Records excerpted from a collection

------

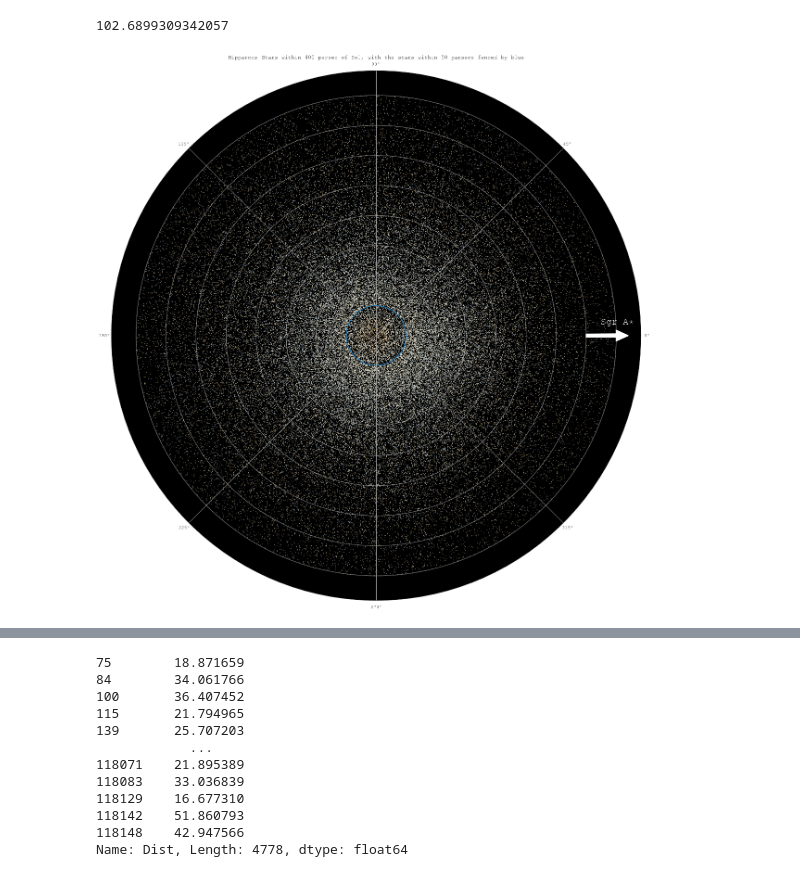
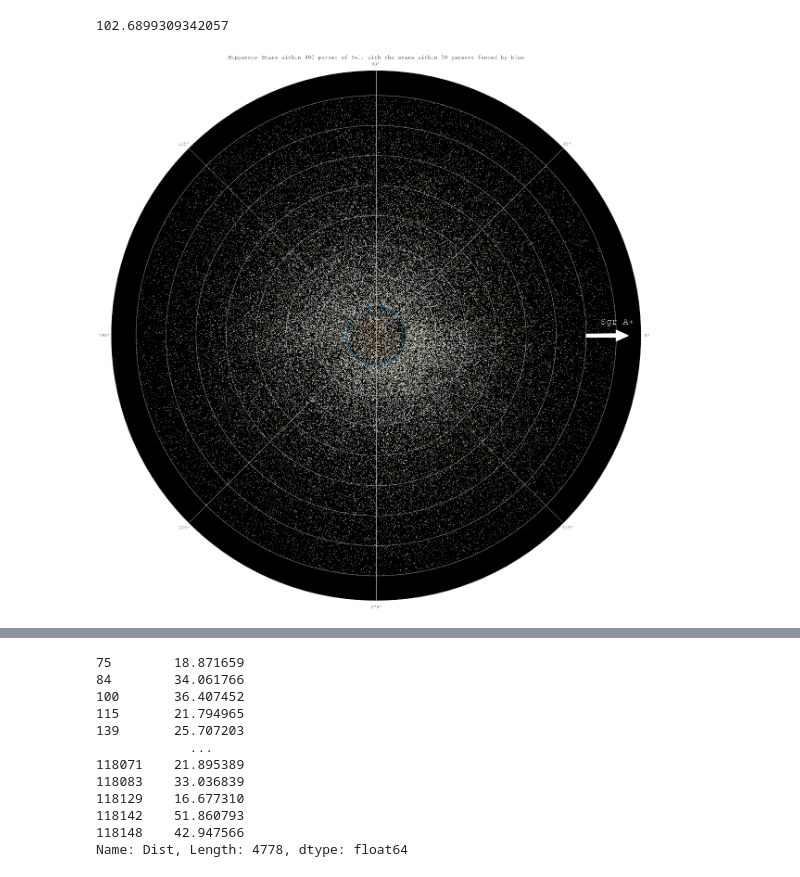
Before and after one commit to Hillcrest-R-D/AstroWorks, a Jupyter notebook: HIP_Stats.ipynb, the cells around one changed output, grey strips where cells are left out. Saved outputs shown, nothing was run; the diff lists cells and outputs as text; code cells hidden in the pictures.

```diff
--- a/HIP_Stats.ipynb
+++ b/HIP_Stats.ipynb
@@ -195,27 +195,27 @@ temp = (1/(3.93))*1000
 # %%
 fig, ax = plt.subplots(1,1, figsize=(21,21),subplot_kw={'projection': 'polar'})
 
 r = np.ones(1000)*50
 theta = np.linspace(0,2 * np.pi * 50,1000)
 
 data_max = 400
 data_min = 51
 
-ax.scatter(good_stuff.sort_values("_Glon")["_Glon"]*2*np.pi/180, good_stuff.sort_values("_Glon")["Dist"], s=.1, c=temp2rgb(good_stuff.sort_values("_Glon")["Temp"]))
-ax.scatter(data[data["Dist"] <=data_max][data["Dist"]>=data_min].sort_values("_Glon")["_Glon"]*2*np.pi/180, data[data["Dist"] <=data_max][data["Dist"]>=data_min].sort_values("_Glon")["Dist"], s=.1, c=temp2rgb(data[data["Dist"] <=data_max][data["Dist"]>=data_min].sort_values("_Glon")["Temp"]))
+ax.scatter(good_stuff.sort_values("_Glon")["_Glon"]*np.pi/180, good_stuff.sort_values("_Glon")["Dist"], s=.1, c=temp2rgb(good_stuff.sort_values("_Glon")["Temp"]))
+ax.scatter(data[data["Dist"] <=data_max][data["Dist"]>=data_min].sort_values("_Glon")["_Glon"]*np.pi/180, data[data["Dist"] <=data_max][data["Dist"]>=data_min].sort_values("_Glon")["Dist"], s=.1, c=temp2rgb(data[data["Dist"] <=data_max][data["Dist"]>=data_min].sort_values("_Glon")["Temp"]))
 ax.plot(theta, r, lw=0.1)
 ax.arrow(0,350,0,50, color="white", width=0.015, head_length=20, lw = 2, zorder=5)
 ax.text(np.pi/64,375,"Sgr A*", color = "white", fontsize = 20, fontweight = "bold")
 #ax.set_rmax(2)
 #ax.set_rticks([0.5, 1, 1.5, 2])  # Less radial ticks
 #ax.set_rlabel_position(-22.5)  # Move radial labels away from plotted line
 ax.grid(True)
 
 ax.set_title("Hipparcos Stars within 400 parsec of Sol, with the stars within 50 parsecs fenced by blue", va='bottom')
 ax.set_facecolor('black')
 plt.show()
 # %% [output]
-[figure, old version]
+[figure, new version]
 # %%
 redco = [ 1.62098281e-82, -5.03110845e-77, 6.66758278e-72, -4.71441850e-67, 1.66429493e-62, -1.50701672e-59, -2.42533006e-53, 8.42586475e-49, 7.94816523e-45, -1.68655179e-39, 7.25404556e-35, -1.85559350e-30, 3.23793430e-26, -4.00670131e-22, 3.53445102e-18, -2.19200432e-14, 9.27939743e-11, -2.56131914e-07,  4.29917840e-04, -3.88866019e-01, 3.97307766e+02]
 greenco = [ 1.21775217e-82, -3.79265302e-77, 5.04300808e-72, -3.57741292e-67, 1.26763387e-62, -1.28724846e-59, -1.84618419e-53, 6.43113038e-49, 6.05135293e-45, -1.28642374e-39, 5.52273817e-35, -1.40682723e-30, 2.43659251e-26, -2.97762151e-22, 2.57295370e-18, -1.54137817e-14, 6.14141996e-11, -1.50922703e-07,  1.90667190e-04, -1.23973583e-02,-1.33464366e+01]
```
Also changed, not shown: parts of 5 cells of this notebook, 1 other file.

------

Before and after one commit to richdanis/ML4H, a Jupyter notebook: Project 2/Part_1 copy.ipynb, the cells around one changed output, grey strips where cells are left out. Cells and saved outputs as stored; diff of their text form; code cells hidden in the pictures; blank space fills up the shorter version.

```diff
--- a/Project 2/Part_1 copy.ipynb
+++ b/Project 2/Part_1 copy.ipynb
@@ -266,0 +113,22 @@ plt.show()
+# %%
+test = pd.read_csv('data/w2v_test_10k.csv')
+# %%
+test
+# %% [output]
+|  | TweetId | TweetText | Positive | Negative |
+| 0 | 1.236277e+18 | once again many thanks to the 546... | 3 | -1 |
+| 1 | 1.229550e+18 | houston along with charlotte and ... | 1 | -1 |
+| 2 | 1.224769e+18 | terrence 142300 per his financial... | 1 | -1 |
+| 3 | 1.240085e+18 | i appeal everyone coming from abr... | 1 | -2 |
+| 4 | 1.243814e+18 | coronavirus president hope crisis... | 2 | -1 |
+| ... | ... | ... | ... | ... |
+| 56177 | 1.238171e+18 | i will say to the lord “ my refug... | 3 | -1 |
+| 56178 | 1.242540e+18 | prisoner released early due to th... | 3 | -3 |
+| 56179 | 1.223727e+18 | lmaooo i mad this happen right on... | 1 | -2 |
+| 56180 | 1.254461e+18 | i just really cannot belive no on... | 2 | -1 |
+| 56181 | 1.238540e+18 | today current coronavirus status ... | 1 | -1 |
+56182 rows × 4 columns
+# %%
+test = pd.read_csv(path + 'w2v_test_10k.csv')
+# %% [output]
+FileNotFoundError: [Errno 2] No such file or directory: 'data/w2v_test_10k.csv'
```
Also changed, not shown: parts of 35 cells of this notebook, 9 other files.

------

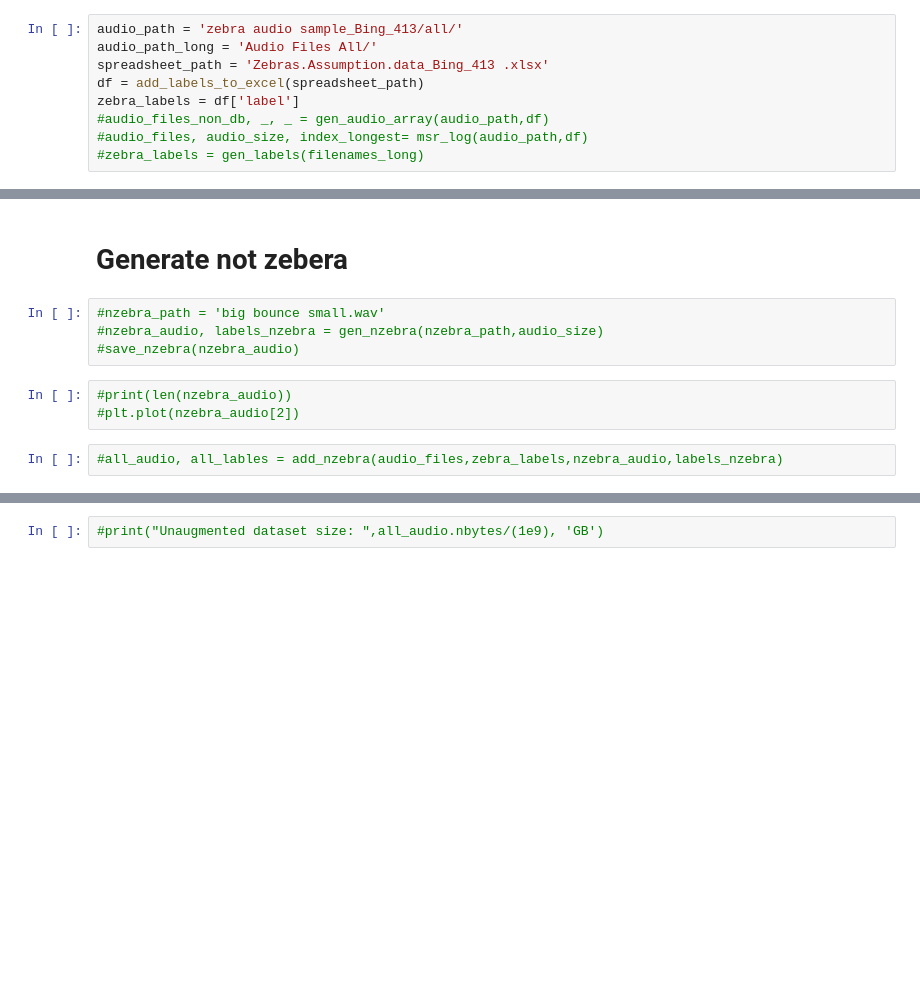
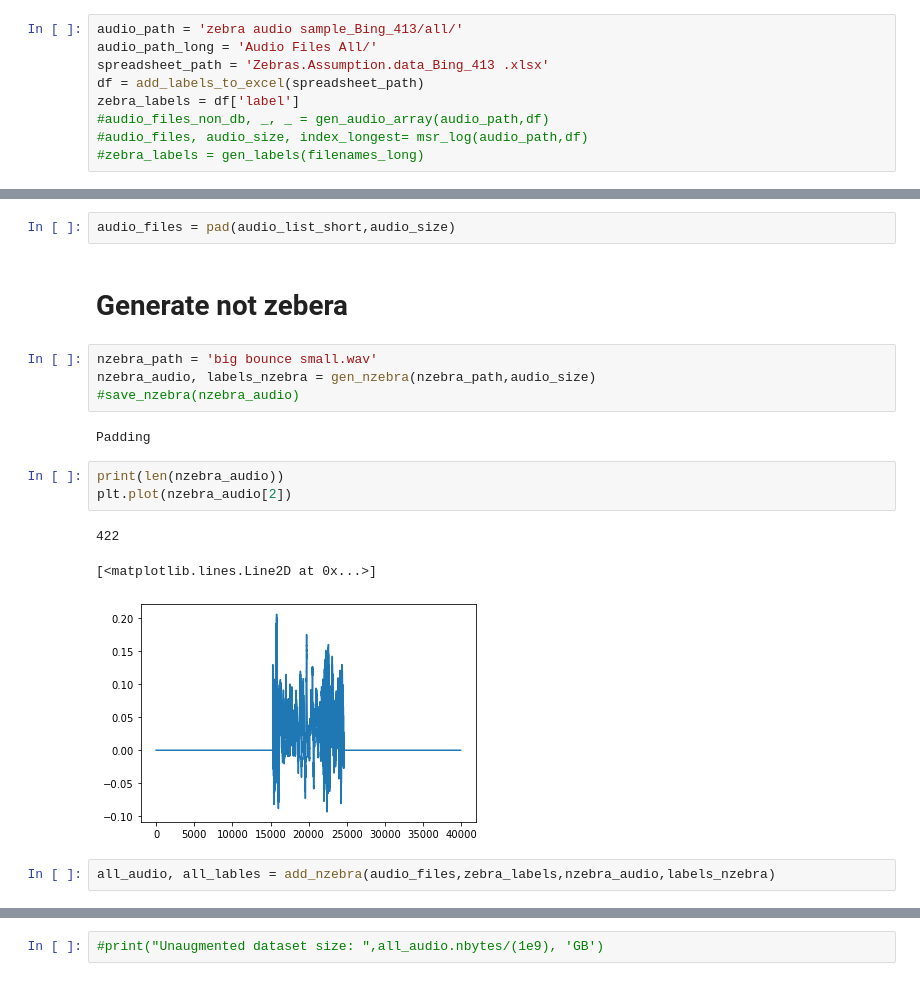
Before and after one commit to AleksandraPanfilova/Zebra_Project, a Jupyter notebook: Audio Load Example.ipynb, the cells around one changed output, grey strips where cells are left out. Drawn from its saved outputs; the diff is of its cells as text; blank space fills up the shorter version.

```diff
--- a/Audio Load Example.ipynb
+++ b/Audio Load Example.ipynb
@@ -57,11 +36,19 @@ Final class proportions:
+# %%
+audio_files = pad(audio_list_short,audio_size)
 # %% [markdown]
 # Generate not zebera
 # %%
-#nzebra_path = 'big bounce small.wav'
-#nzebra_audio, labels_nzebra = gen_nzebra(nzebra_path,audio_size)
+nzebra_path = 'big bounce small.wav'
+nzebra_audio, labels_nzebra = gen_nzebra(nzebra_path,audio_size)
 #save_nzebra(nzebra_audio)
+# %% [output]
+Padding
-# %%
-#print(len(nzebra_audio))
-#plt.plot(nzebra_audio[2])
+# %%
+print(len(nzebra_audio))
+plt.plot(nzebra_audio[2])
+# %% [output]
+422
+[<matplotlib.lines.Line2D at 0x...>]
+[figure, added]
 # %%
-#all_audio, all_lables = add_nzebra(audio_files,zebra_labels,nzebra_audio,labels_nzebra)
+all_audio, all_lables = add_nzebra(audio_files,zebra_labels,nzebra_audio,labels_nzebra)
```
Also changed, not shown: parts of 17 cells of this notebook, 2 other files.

------

If a line in the records above holds the string "Before", copy it out.

Before and after one commit to Hillcrest-R-D/AstroWorks, a Jupyter notebook: HIP_Stats.ipynb, the cells around one changed output, grey strips where cells are left out. Saved outputs shown, nothing was run; the diff lists cells and outputs as text; code cells hidden in the pictures.
Before and after one commit to richdanis/ML4H, a Jupyter notebook: Project 2/Part_1 copy.ipynb, the cells around one changed output, grey strips where cells are left out. Cells and saved outputs as stored; diff of their text form; code cells hidden in the pictures; blank space fills up the shorter version.
Before and after one commit to AleksandraPanfilova/Zebra_Project, a Jupyter notebook: Audio Load Example.ipynb, the cells around one changed output, grey strips where cells are left out. Drawn from its saved outputs; the diff is of its cells as text; blank space fills up the shorter version.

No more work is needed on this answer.